JACKSONVILLE -- Work continues on the Lake Okeechobee System Operating Manual (LOSOM) which will go into effect when repairs to the Herbert Hoover Dike are completed in 2022.
In a June 25, 2021 media briefing, Col. Andrew Kelly, commander of the U.S. Army Corps of Engineers Jacksonville District, said a preferred alternative for LOSOM will be chosen by the end of July or first part of August. Then the work starts writing the LOSOM manual.
“We will finish the manual and put out the draft of the environmental information in February 2022,” Kelly said.
The colonel said he is convinced LOSOM will be better than the Lake Okeechobee Regulation Schedule (LORS), adopted in 2008.
“This schedule will take advantage of the additional capabilities that a repaired dike gives us,” said Kelly. “When we entered into the current lake schedule, LORS 2008, we fundamentally shifted some of the capacity of the lake,” he explained. This change was due to concerns about the safety of the Herbert Hoover Dike, which at the time topped the corps’ list of the most at-risk dikes in the country.
Kelly said the corps now better understands how high volume freshwater releases impact and affect the coastal estuaries.
“We have more infrastructure to the south,” he added, making it possible to move more water south from the lake.
“We think we will be able to time it in a way that gets us less releases to the estuaries in high volumes, more water to the south and improvement on water supply,” said Kelly.
He said the dike improvements give water mangers more leeway in delaying decisions about lake releases when a hurricane threatens.
For example, when Hurricane Dorian approached the Florida peninsula at one point it looked as if it might come directly over the lake.
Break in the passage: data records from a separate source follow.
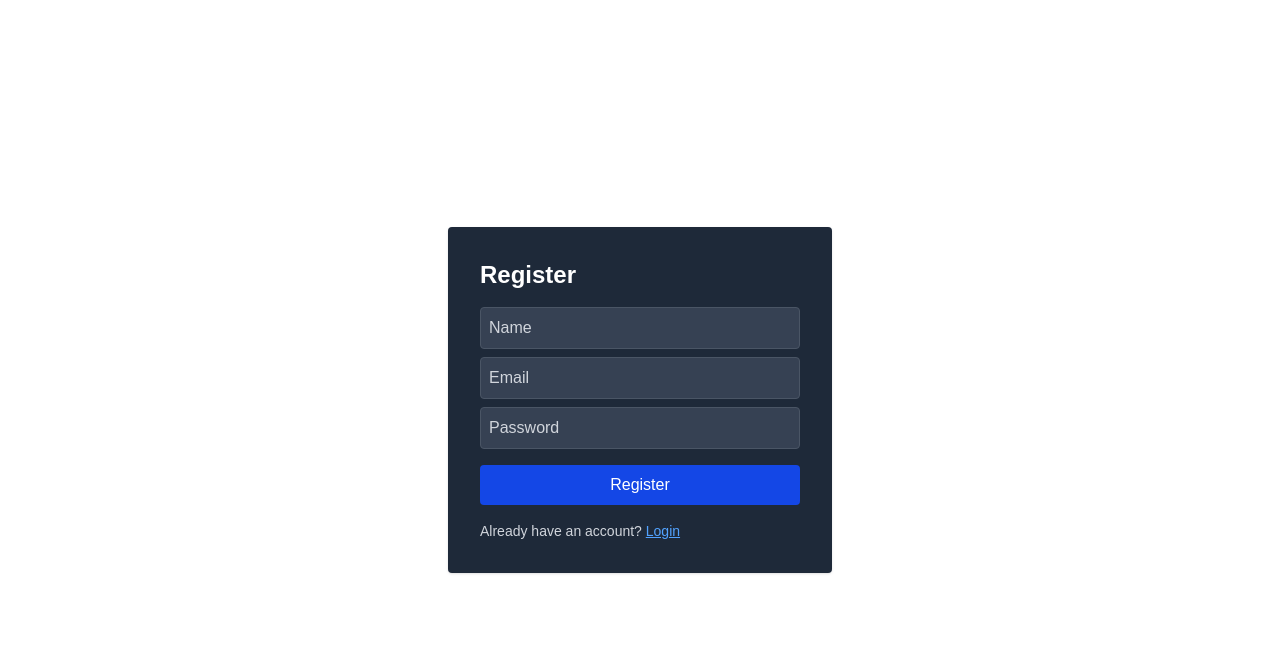
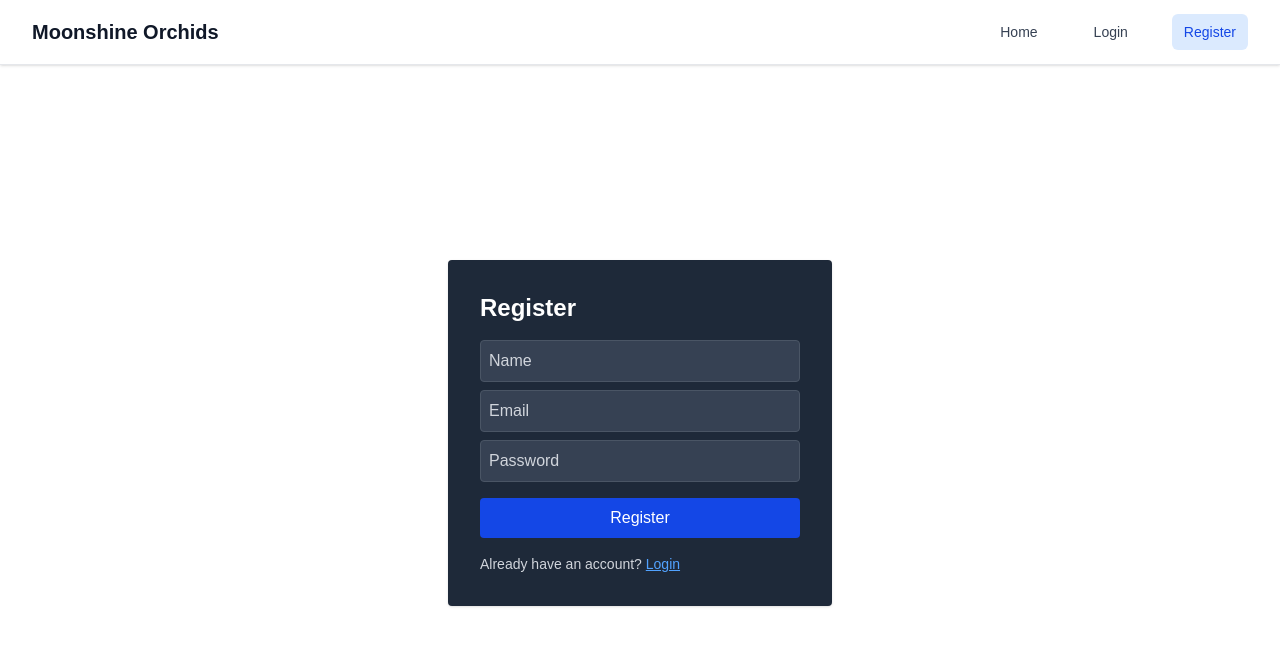
Before and after one commit to gaborposz/moonshine-orchids, a Next.js app: page /register in a window 1280 px wide. Shown: the top 646 px of the page. Built offline with nearby package versions, Linux system fonts and the light colour scheme; no server answers.

Commit message:
The layout was redesigned to have a proper menu at the top. Also the tests were adapted and a test execution problem was fixed.

```diff
--- a/playwright.config.ts
+++ b/playwright.config.ts
@@ -1,4 +1,8 @@
 import { defineConfig, devices } from '@playwright/test';
+import { loadEnvConfig } from '@next/env';
+
+// Load Next.js environment variables (including .env.local)
+loadEnvConfig(process.cwd());
 
 export default defineConfig({
   testDir: './tests',
--- /dev/null
+++ b/src/app/components/Navigation.tsx
@@ -0,0 +1,179 @@
+"use client";
+
+import { useState } from "react";
+import Link from "next/link";
+import { usePathname } from "next/navigation";
+import { useSession, signOut } from "next-auth/react";
+
+export default function Navigation() {
+  const [isMenuOpen, setIsMenuOpen] = useState(false);
+  const pathname = usePathname();
+  const { data: session, status } = useSession();
+
+  const toggleMenu = () => {
+    setIsMenuOpen(!isMenuOpen);
+  };
+
+  const closeMenu = () => {
+    setIsMenuOpen(false);
+  };
+
+  const isActive = (path: string) => {
+    return pathname === path;
+  };
+
+  const navigationItems = [
+    { name: "Home", href: "/" },
+    { name: "Login", href: "/login", hideWhenAuthenticated: true },
+    { name: "Register", href: "/register", hideWhenAuthenticated: true },
+    {
+      name: "Logout",
+      href: "#",
+      showWhenAuthenticated: true,
+      action: () => signOut({ callbackUrl: "/" }),
+      testId: "logout-button"
+    },
+  ];
+
+  return (
+    <nav className="bg-white dark:bg-gray-800 border-b border-gray-200 dark:border-gray-700 shadow-sm">
+      <div className="max-w-7xl mx-auto px-4 sm:px-6 lg:px-8">
+        <div className="flex justify-between items-center h-16">
+          {/* Logo */}
+          <div className="flex-shrink-0">
+            <Link href="/" className="text-xl font-bold text-gray-900 dark:text-white">
+              Moonshine Orchids
+            </Link>
+          </div>
+
+          {/* Desktop Navigation */}
+          <div className="hidden md:flex items-center space-x-8">
+            {navigationItems.map((item) => {
+              if (item.hideWhenAuthenticated && session?.user) {
+                return null;
+              }
+              if (item.showWhenAuthenticated && !session?.user) {
+                return null;
+              }
+
+              if (item.action) {
+                return (
+                  <button
+                    key={item.name}
+                    onClick={item.action}
+                    {...(item.testId && { "data-testid": item.testId })}
+                    className="bg-gray-700 dark:bg-gray-600 text-white px-4 py-2 rounded-md text-sm font-medium hover:bg-gray-800 dark:hover:bg-gray-500 transition-colors"
+                  >
+                    {item.name}
+                  </button>
+                );
+              }
+
+              return (
+                <Link
+                  key={item.name}
+                  href={item.href}
+                  className={`px-3 py-2 rounded-md text-sm font-medium transition-colors ${
+                    isActive(item.href)
+                      ? "bg-blue-100 dark:bg-blue-900 text-blue-700 dark:text-blue-300"
+                      : "text-gray-700 dark:text-gray-300 hover:text-blue-600 dark:hover:text-blue-400 hover:bg-gray-50 dark:hover:bg-gray-700"
+                  }`}
+                >
+                  {item.name}
+                </Link>
+              );
+            })}
+          </div>
+
+          {/* Mobile menu button */}
+          <div className="md:hidden">
+            <button
+              onClick={toggleMenu}
+              className="inline-flex items-center justify-center p-2 rounded-md text-gray-700 dark:text-gray-300 hover:text-blue-600 dark:hover:text-blue-400 hover:bg-gray-50 dark:hover:bg-gray-700 focus:outline-none focus:ring-2 focus:ring-inset focus:ring-blue-500"
+              aria-expanded="false"
+            >
+              <span className="sr-only">Open main menu</span>
+              {/* Hamburger icon */}
+              <svg
+                className={`${isMenuOpen ? "hidden" : "block"} h-6 w-6`}
+                xmlns="http://www.w3.org/2000/svg"
+                fill="none"
+                viewBox="0 0 24 24"
+                stroke="currentColor"
+                aria-hidden="true"
+              >
+                <path
+                  strokeLinecap="round"
+                  strokeLinejoin="round"
+                  strokeWidth={2}
+                  d="M4 6h16M4 12h16M4 18h16"
+                />
+              </svg>
+              {/* Close icon */}
+              <svg
+                className={`${isMenuOpen ? "block" : "hidden"} h-6 w-6`}
+                xmlns="http://www.w3.org/2000/svg"
+                fill="none"
+                viewBox="0 0 24 24"
+                stroke="currentColor"
+                aria-hidden="true"
+              >
+                <path
+                  strokeLinecap="round"
+                  strokeLinejoin="round"
+                  strokeWidth={2}
+                  d="M6 18L18 6M6 6l12 12"
+                />
+              </svg>
+            </button>
+          </div>
+        </div>
+      </div>
+
+      {/* Mobile menu */}
+      <div className={`md:hidden ${isMenuOpen ? "block" : "hidden"}`}>
+        <div className="px-2 pt-2 pb-3 space-y-1 bg-white dark:bg-gray-800 border-t border-gray-200 dark:border-gray-700">
+          {navigationItems.map((item) => {
+            if (item.hideWhenAuthenticated && session?.user) {
+              return null;
+            }
+            if (item.showWhenAuthenticated && !session?.user) {
+              return null;
+            }
+
+            if (item.action) {
+              return (
+                <button
+                  key={item.name}
+                  onClick={() => {
+                    item.action();
+                    closeMenu();
+                  }}
+                  {...(item.testId && { "data-testid": item.testId })}
+                  className="block w-full text-left px-3 py-2 text-base font-medium text-gray-700 dark:text-gray-300 hover:text-blue-600 dark:hover:text-blue-400 hover:bg-gray-50 dark:hover:bg-gray-700 transition-colors"
+                >
+                  {item.name}
+                </button>
+              );
+            }
+
+            return (
+              <Link
+                key={item.name}
+                href={item.href}
+                onClick={closeMenu}
+                className={`block px-3 py-2 rounded-md text-base font-medium transition-colors ${
+                  isActive(item.href)
+                    ? "bg-blue-100 dark:bg-blue-900 text-blue-700 dark:text-blue-300"
+                    : "text-gray-700 dark:text-gray-300 hover:text-blue-600 dark:hover:text-blue-400 hover:bg-gray-50 dark:hover:bg-gray-700"
+                }`}
+              >
+                {item.name}
+              </Link>
+            );
+          })}
+        </div>
+      </div>
+    </nav>
+  );
+}
--- a/src/app/components/UserMenu.tsx
+++ /dev/null
@@ -1,31 +0,0 @@
-"use client";
-
-import { useSession, signOut } from "next-auth/react";
-import Link from "next/link";
-
-export default function UserMenu() {
-  const { data: session, status } = useSession();
-
-  if (status === "loading") return null;
-
-  if (session?.user) {
-    return (
-      <div data-testid="user-menu" className="flex items-center gap-4 mt-4">
-        <span className="font-semibold">Hello, {session.user.name || session.user.email}!</span>
-        <button
-          onClick={() => signOut({ callbackUrl: "/" })}
-          className="bg-gray-700 text-white px-3 py-1 rounded hover:bg-gray-800"
-        >
-          Logout
-        </button>
-      </div>
-    );
-  }
-
-  return (
-    <div className="flex gap-4 mt-4">
-      <Link href="/login" className="text-blue-600 underline">Login</Link>
-      <Link href="/register" className="text-blue-600 underline">Register</Link>
-    </div>
-  );
-}
--- a/src/app/layout.tsx
+++ b/src/app/layout.tsx
@@ -1,6 +1,7 @@
 import type { Metadata } from "next";
 import { Geist, Geist_Mono } from "next/font/google";
 import Providers from './components/Providers';
+import Navigation from './components/Navigation';
 
 import "./globals.css";
 
@@ -29,7 +30,10 @@ export default function RootLayout({
       <body
         className={`${geistSans.variable} ${geistMono.variable} antialiased`}
       >
-        <Providers>{children}</Providers>
+        <Providers>
+          <Navigation />
+          <main>{children}</main>
+        </Providers>
       </body>
     </html>
   );
--- a/src/app/login/page.tsx
+++ b/src/app/login/page.tsx
@@ -44,7 +44,7 @@ function LoginContent() {
   const urlError = searchParams.get("error");
 
   return (
-    <main className="flex min-h-screen flex-col items-center justify-center p-4">
+    <div className="flex min-h-[calc(100vh-4rem)] flex-col items-center justify-center p-4">
       <form onSubmit={handleSubmit} className="w-full max-w-sm bg-gray-800 p-8 rounded shadow">
         <h2 className="text-2xl font-bold mb-4 text-white">Login</h2>
         <input
@@ -79,7 +79,7 @@ function LoginContent() {
           Don't have an account? <a href="/register" className="text-blue-400 underline hover:text-blue-300">Register</a>
         </p>
       </form>
-    </main>
+    </div>
   );
 }
 
--- a/src/app/page.tsx
+++ b/src/app/page.tsx
@@ -1,7 +1,6 @@
 "use client";
 
 import { useEffect, useState } from "react";
-import UserMenu from "@/app/components/UserMenu";
 
 export default function Home() {
   const [backendStatus, setBackendStatus] = useState<string>("Checking backend...");
@@ -19,10 +18,9 @@ export default function Home() {
 
 
   return (
-    <main className="flex min-h-screen flex-col items-center justify-between p-24">
-      <h1 className="text-4xl font-bold">Welcome to Moonshine Orchids!</h1>
-      <UserMenu />
-      <p className="mt-4 text-lg">{backendStatus}</p>
-    </main>
+    <div className="flex min-h-[calc(100vh-4rem)] flex-col items-center justify-center p-24">
+      <h1 className="text-4xl font-bold text-center mb-8">Welcome to Moonshine Orchids!</h1>
+      <p className="text-lg text-center text-gray-600">{backendStatus}</p>
+    </div>
   );
 }
--- a/src/app/register/page.tsx
+++ b/src/app/register/page.tsx
@@ -38,7 +38,7 @@ export default function RegisterPage() {
   };
 
   return (
-    <main className="flex min-h-screen flex-col items-center justify-center p-4">
+    <div className="flex min-h-[calc(100vh-4rem)] flex-col items-center justify-center p-4">
       <form onSubmit={handleSubmit} className="w-full max-w-sm bg-gray-800 p-8 rounded shadow">
         <h2 className="text-2xl font-bold mb-4 text-white">Register</h2>
         <input
@@ -81,6 +81,6 @@ export default function RegisterPage() {
           Already have an account? <a href="/login" className="text-blue-400 underline hover:text-blue-300">Login</a>
         </p>
       </form>
-    </main>
+    </div>
   );
 }
```
Also changed, not shown: 1 other file (tests, documents, lock files or other folders).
The lake level was around 14 feet at the time.
Thanks to dike improvements, “we were much more comfortable at that level than we would have been a year prior, being able to have higher confidence in the structure” Kelly explained. “
He said the dike rehabilitation gives the corps “the ability to hold on a little longer until the wet season ends to make higher level releases.
“It’s all about balance,” said Kelly. Just because a higher top lake level is on the schedule “doesn’t mean you should use it all the time.”
“The overall schedule will reflect much of what we have learned in the past decade,” he said. “We’re going to bake into the cake a lot of the lessons we have learned.
LOSOM should include enough flexibility to allow water managers to make smart decisions, he said, but the flexibility in the schedule will be guarded. “We’re not just making it up as we go along,” he added. “We will work through some of the conditions to make sure we stay on track and keep the schedule going forward.”
Kelly said water storage north of the lake is key to giving the corps the ability to manage the lake at levels beneficial to the lake’s ecology. He said they are working hard for WRDA 2022 (the federal Water Resources Development Act of 2022) to fund storage north of the lake.
Storage projects north, east and west of the lake are on track, he continued. The corps will approve the first construction contract for Everglades Agricultural Area (EAA) reservoir this year.
This summer, the corps will go over the Comprehensive Everglades Restoration Plan (CERP) Integrated Delivery Schedule (IDS), the planning document for the CERP projects. Changes to the IDS could be presented in October.
In general, the corps is enjoying historic funding levels for CERP, Kelly said. “Things are going great. We have tons of momentum going forward.”